++++ Given data

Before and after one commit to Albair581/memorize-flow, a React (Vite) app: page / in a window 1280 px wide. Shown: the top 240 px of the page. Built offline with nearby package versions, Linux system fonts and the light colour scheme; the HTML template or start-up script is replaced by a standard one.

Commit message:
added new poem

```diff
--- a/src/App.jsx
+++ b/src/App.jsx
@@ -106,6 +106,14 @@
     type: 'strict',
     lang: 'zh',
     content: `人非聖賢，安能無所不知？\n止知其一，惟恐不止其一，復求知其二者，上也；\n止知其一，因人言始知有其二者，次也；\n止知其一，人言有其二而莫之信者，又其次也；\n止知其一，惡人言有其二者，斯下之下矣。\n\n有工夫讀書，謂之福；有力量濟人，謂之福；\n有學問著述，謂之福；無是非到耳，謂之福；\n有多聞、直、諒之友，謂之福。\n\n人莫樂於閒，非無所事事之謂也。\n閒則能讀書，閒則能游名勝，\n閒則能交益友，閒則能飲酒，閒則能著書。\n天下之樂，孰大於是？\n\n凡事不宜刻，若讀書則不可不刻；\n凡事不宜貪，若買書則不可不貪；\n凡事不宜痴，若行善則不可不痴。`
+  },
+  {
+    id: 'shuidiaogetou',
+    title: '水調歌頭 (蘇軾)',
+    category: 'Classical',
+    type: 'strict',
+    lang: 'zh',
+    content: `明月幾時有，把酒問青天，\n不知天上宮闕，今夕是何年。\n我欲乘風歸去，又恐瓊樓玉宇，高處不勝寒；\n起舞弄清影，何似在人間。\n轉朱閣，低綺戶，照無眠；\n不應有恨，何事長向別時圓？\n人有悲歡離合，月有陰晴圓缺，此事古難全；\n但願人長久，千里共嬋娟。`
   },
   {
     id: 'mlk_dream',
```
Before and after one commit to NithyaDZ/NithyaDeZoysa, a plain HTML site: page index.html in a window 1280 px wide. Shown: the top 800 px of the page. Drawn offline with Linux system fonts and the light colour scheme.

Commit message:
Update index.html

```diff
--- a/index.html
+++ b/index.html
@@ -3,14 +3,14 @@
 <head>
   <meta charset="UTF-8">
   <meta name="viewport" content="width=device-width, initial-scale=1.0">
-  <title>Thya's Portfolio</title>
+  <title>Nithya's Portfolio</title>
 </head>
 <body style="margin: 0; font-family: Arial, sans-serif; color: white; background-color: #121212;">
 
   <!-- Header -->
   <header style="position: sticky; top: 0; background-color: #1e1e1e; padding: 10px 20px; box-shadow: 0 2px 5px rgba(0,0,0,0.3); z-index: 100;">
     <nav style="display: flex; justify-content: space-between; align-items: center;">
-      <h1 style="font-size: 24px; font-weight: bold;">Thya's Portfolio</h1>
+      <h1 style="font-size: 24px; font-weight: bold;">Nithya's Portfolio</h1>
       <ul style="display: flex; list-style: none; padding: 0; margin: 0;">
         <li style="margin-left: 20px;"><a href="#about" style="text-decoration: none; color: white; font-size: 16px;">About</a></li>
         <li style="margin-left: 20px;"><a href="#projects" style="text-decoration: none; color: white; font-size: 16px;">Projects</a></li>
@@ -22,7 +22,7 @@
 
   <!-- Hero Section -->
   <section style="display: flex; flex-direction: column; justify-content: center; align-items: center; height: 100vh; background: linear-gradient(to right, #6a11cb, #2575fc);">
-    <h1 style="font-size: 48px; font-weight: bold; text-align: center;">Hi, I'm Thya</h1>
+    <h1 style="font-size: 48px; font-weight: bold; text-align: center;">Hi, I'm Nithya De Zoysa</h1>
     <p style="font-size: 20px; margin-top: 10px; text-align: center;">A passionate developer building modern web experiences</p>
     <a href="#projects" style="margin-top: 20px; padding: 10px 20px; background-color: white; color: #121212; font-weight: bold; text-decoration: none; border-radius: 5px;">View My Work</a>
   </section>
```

++++++++

Assignment: Copy each line above that has the word "flex".

Response area:
     <nav style="display: flex; justify-content: space-between; align-items: center;">
       <ul style="display: flex; list-style: none; padding: 0; margin: 0;">
   <section style="display: flex; flex-direction: column; justify-content: center; align-items: center; height: 100vh; background: linear-gradient(to right, #6a11cb, #2575fc);">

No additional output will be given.